[REQUIREMENT]
Give the entries back exactly, dropping each image.

....................

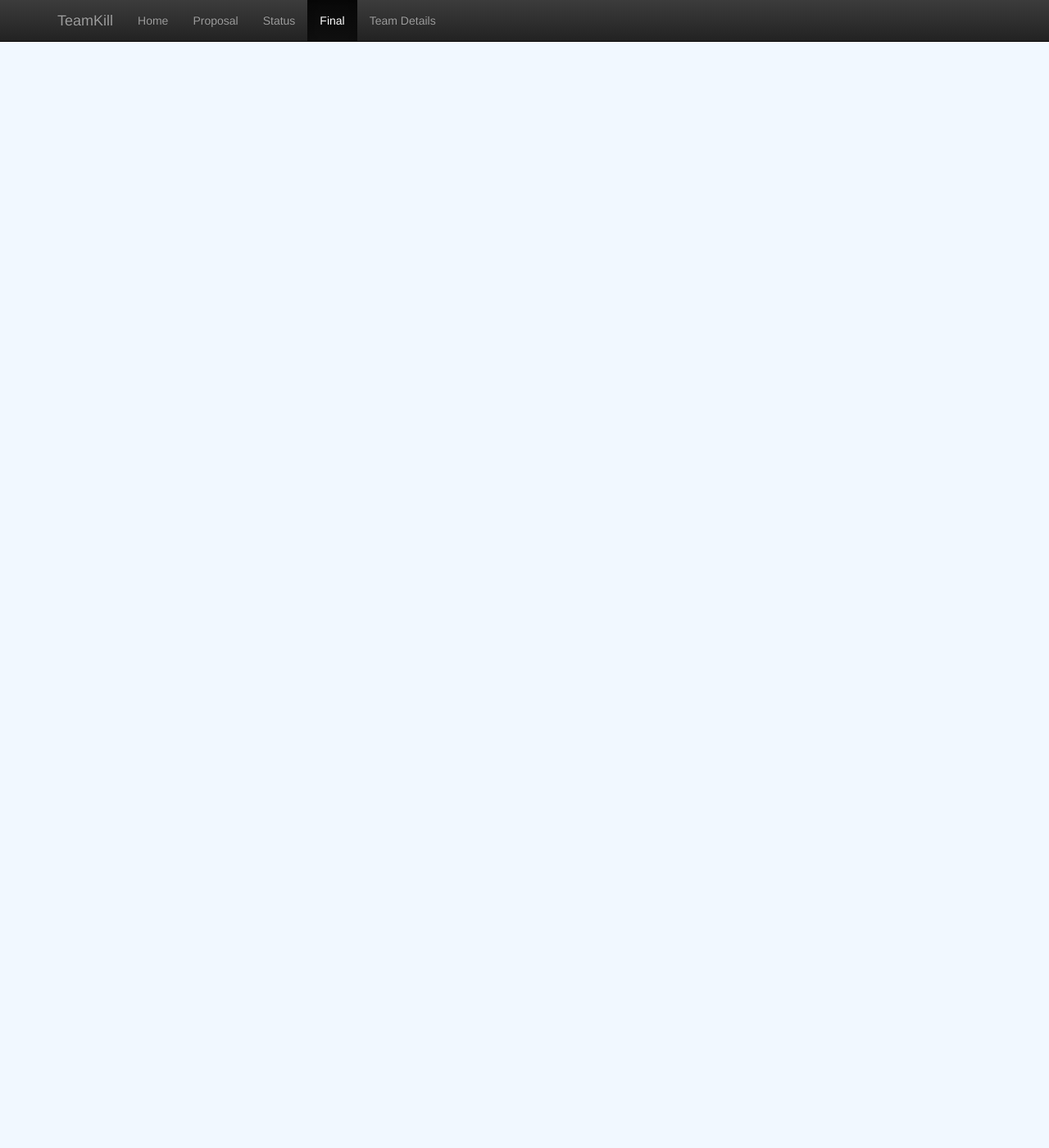
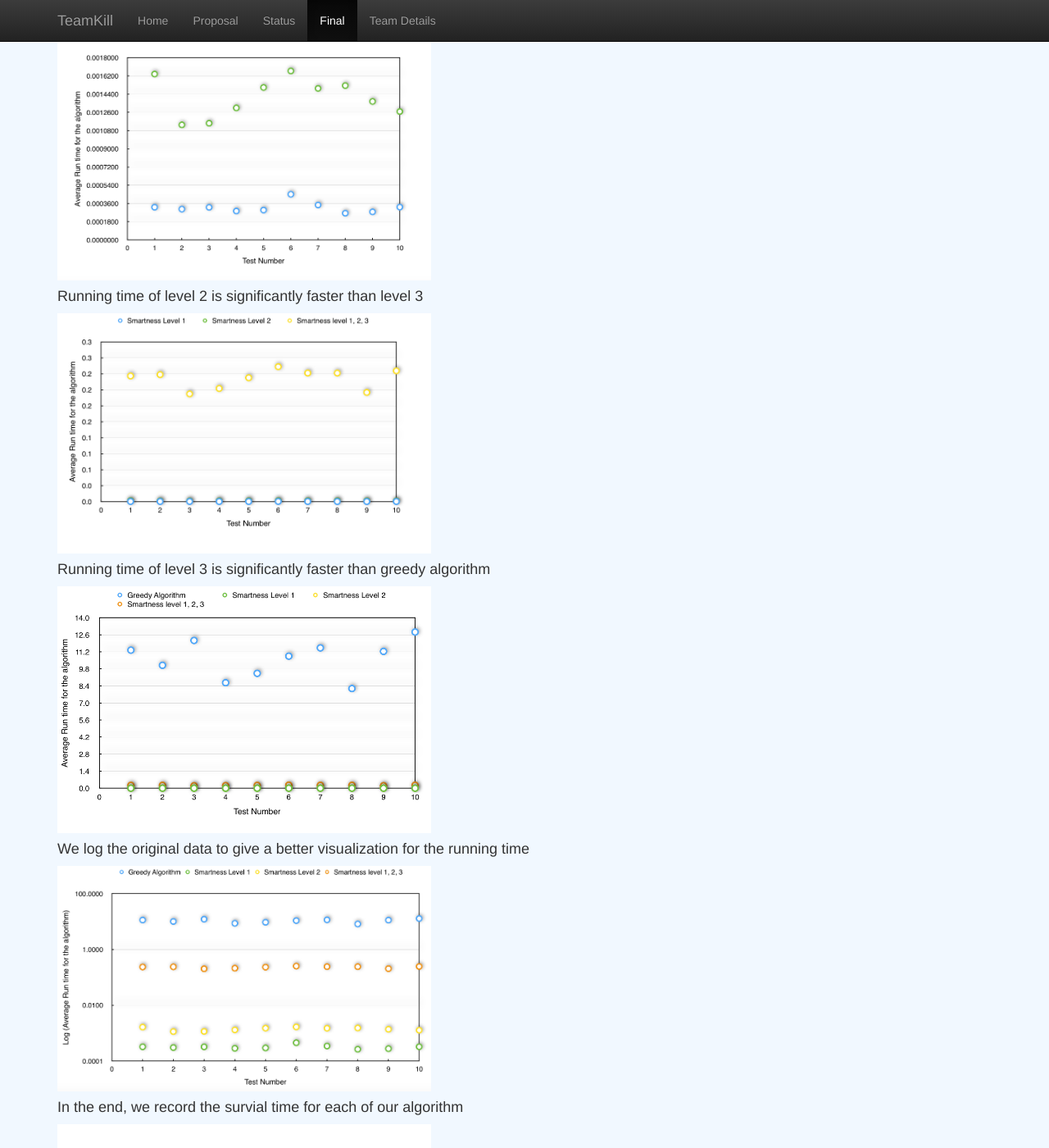
Before and after one commit to zhuohan/teamKill, a Jekyll site: the page built from docs/final.md, in a window 1280 px wide and 1400 px high, scrolled down 5748 px. Shown: the whole window at 82% size. Built offline with Jekyll 4.4.1, drawn with Linux system fonts in a browser that asks for light colours.

Commit message:
Create final.md

```diff
--- a/docs/final.md
+++ b/docs/final.md
@@ -94,16 +94,16 @@
 
 In the second version, we significantly improved the running speed of our algorithm and enable it to calculate the whole map (1600 tiles) within 0.25 second in Python. At this phase, our AI can easily use the human logic and navigate to that direction.
 
+![Breadth First Search](v1.png){:class="img-responsive centered" height="40%" width="40%"}
 
 
 
 
 In the third version, we, again, improved the running speed of our algorithm. We decrease the average running time to be less than 0.2 second in Python. With this improvement, we also increased the surviving time of the agent to be 4 times longer than the previous version.
 
+![Breadth First Search](imp.png){:class="img-responsive centered" height="40%" width="40%"}
 
 Finally, we also evaluate a traditional greedy algorithm based on the Grid World MDP. Surprisingly, our algorithm runs more than 100 times faster than the traditional solution.
-
-
 
 In order to visualize the abilities of our algorithms, we run 10 times for each of our algorithms including:
 #####  Level 1: Immediate decision
@@ -113,6 +113,28 @@
 ##### improved level 1, 2, 3
 ## References
 
+#### Running time of level 1 is significantly faster than level 2
+
+![Breadth First Search](12.png){:class="img-responsive centered" height="40%" width="40%"}
+
+#### Running time of level 2 is significantly faster than level 3
+
+![Breadth First Search](123.png){:class="img-responsive centered" height="40%" width="40%"}
+
+#### Running time of level 3 is significantly faster than greedy algorithm
+
+![Breadth First Search](123g.png){:class="img-responsive centered" height="40%" width="40%"}
+
+#### We log the original data to give a better visualization for the running time
+
+![Breadth First Search](log.png){:class="img-responsive centered" height="40%" width="40%"}
+
+#### In the end, we record the survial time for each of our algorithm
+
+![Breadth First Search](123gs.png){:class="img-responsive centered" height="40%" width="40%"}
+![Breadth First Search](all.png){:class="img-responsive centered" height="40%" width="40%"}
+
+
 Fridenfalk, M. (2014)
 N-Person Minimax and Alpha-Beta Pruning.
 In: NICOGRAPH International 2014 (pp. 43-52).
```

....................

[RESPONSE FOR THIS EXERCISE]
Before and after one commit to zhuohan/teamKill, a Jekyll site: the page built from docs/final.md, in a window 1280 px wide and 1400 px high, scrolled down 5748 px. Shown: the whole window at 82% size. Built offline with Jekyll 4.4.1, drawn with Linux system fonts in a browser that asks for light colours.

Commit message:
Create final.md

```diff
--- a/docs/final.md
+++ b/docs/final.md
@@ -94,16 +94,16 @@
 
 In the second version, we significantly improved the running speed of our algorithm and enable it to calculate the whole map (1600 tiles) within 0.25 second in Python. At this phase, our AI can easily use the human logic and navigate to that direction.
 
+![Breadth First Search](v1.png){:class="img-responsive centered" height="40%" width="40%"}
 
 
 
 
 In the third version, we, again, improved the running speed of our algorithm. We decrease the average running time to be less than 0.2 second in Python. With this improvement, we also increased the surviving time of the agent to be 4 times longer than the previous version.
 
+![Breadth First Search](imp.png){:class="img-responsive centered" height="40%" width="40%"}
 
 Finally, we also evaluate a traditional greedy algorithm based on the Grid World MDP. Surprisingly, our algorithm runs more than 100 times faster than the traditional solution.
-
-
 
 In order to visualize the abilities of our algorithms, we run 10 times for each of our algorithms including:
 #####  Level 1: Immediate decision
@@ -113,6 +113,28 @@
 ##### improved level 1, 2, 3
 ## References
 
+#### Running time of level 1 is significantly faster than level 2
+
+![Breadth First Search](12.png){:class="img-responsive centered" height="40%" width="40%"}
+
+#### Running time of level 2 is significantly faster than level 3
+
+![Breadth First Search](123.png){:class="img-responsive centered" height="40%" width="40%"}
+
+#### Running time of level 3 is significantly faster than greedy algorithm
+
+![Breadth First Search](123g.png){:class="img-responsive centered" height="40%" width="40%"}
+
+#### We log the original data to give a better visualization for the running time
+
+![Breadth First Search](log.png){:class="img-responsive centered" height="40%" width="40%"}
+
+#### In the end, we record the survial time for each of our algorithm
+
+![Breadth First Search](123gs.png){:class="img-responsive centered" height="40%" width="40%"}
+![Breadth First Search](all.png){:class="img-responsive centered" height="40%" width="40%"}
+
+
 Fridenfalk, M. (2014)
 N-Person Minimax and Alpha-Beta Pruning.
 In: NICOGRAPH International 2014 (pp. 43-52).
```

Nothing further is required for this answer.